most of our acquaintance with them been in the primitive stages of culture, and we can not in justice apply to them the same strictness of judgment to which we who have passed through many more centuries of evolution and progress are rightly liable; that the white man's record in the border wars and even in later dealings with the Indians, is not so spotless that we can cast all the blame on the other side; and that in no case is it right to censure all for the evil deeds of some.

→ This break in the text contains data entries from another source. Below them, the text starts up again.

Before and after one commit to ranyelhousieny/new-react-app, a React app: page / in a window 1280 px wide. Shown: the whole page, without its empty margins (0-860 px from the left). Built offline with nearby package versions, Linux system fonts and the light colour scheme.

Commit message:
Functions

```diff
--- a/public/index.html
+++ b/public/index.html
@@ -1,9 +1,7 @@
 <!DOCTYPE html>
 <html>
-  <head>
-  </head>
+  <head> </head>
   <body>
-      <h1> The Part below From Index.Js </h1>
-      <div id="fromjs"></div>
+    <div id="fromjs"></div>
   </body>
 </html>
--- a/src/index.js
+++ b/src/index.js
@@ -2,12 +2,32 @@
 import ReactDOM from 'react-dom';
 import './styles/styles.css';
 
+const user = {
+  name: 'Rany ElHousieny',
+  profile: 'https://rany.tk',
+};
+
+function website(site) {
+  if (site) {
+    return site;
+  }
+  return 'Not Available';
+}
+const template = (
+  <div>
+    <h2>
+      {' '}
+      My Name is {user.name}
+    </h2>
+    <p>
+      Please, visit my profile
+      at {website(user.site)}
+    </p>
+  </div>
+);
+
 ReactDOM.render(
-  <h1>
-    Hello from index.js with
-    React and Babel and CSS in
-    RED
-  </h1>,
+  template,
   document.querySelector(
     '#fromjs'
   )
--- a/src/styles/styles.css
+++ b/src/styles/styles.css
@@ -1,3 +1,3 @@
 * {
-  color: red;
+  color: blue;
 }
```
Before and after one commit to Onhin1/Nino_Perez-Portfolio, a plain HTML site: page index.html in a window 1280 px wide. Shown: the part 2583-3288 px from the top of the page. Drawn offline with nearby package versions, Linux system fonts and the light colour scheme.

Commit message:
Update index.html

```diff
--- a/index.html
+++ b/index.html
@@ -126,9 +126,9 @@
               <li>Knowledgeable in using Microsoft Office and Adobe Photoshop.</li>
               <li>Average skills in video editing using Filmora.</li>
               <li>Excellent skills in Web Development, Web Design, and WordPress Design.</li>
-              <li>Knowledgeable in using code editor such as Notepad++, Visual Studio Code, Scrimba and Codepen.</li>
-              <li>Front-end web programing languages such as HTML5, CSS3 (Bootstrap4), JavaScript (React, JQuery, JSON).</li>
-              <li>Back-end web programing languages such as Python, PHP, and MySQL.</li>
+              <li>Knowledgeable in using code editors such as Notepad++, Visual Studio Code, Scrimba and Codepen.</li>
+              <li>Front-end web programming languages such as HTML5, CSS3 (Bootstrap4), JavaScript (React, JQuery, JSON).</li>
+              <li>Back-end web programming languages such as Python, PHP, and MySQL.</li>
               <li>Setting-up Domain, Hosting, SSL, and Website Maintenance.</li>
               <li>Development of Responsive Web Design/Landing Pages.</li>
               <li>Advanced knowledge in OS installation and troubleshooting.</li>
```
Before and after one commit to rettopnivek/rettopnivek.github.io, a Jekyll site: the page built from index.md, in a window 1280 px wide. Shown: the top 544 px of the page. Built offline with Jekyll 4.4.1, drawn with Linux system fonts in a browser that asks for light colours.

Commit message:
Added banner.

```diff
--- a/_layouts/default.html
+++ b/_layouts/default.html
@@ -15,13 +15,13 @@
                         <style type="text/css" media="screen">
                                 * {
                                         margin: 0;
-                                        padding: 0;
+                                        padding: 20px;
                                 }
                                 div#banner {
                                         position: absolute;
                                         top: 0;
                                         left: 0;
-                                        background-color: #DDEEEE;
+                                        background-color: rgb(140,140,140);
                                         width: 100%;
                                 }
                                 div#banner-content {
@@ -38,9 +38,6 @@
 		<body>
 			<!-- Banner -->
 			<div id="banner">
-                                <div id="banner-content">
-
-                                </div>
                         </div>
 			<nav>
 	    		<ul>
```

The government of the United States is doing all in its power, in most cases, for the best welfare of the Indian peoples under its care; but it needs for this purpose a backing of public interest and opinion even stronger than it has thus far received, and, still more, the efforts of each individual citizen to aid, by word and deed, in securing just and humane treatment for the Indians. So long as greedy and conscienceless traders sell to them (in violation of the laws) vile whisky and shoddy or adulterated goods, so long as other unscrupulous white men take advantage of their ignorance or lack of judgment to cheat them in regard to their work or other business dealings, so long will the efforts of missionaries, government officials, and others who are trying to uplift the Indians be to a certain extent neutralized; and public opinion should be interested and strong enough to rebuke sharply all such evil acts, no matter by whom committed. I do not ask for any sentimental effusion or lavish giving in behalf of the Indians; but only for justice in all our dealings with them, and for the same humane and kind interest in improving their material and moral condition that we consider proper for the poor or ignorant classes in our white population. Let them be given a "square deal" in every way, and there is no doubt that in time they will prove themselves worthy of it.


My cordial thanks are tendered to those who have furnished information and other aid in the preparation of this work. Every contribution that I have used has been credited to its proper source, and is gratefully appreciated. Especial recognition is due to Dr. W. H. Holmes (now curator of ethnological department in U.S. National Museum) and Dr. F. W. Hodge, of the Bureau of American Ethnology, for aid and favors which I have already mentioned; Prof. Frederick J. Turner, of Harvard University (late of University of Wisconsin), for valuable criticism and suggestions; Mr. Charles E. Brown, secretary of the Wisconsin Archeological Society and curator of the State Historical Museum, for valuable aid; Dr. R. G. Thwaites, secretary of the Wisconsin State Historical Society, for permission to use some sixty pages of matter in Wisconsin Historical Collections, volume sixteen (translated for that work from Perrot and La Potherie by the present editor), and other courtesies; and Mr. Frank E. Stevens, Sycamore, Ill., for photograph of Fort Armstrong and various information. Thanks are also extended to Dr. W. B. Hinsdale, of the University of Michigan; Sister Lillian, S.H.N., Oneida, Wis.; Gardner P. Stickney, Milwaukee, Wis.; Hon. Francis E. Leupp, late commissioner of Indian affairs; and Dr. E. Kremers, University of Wisconsin, for various courtesies.

E. H. B.
Madison, Wis., January, 1911.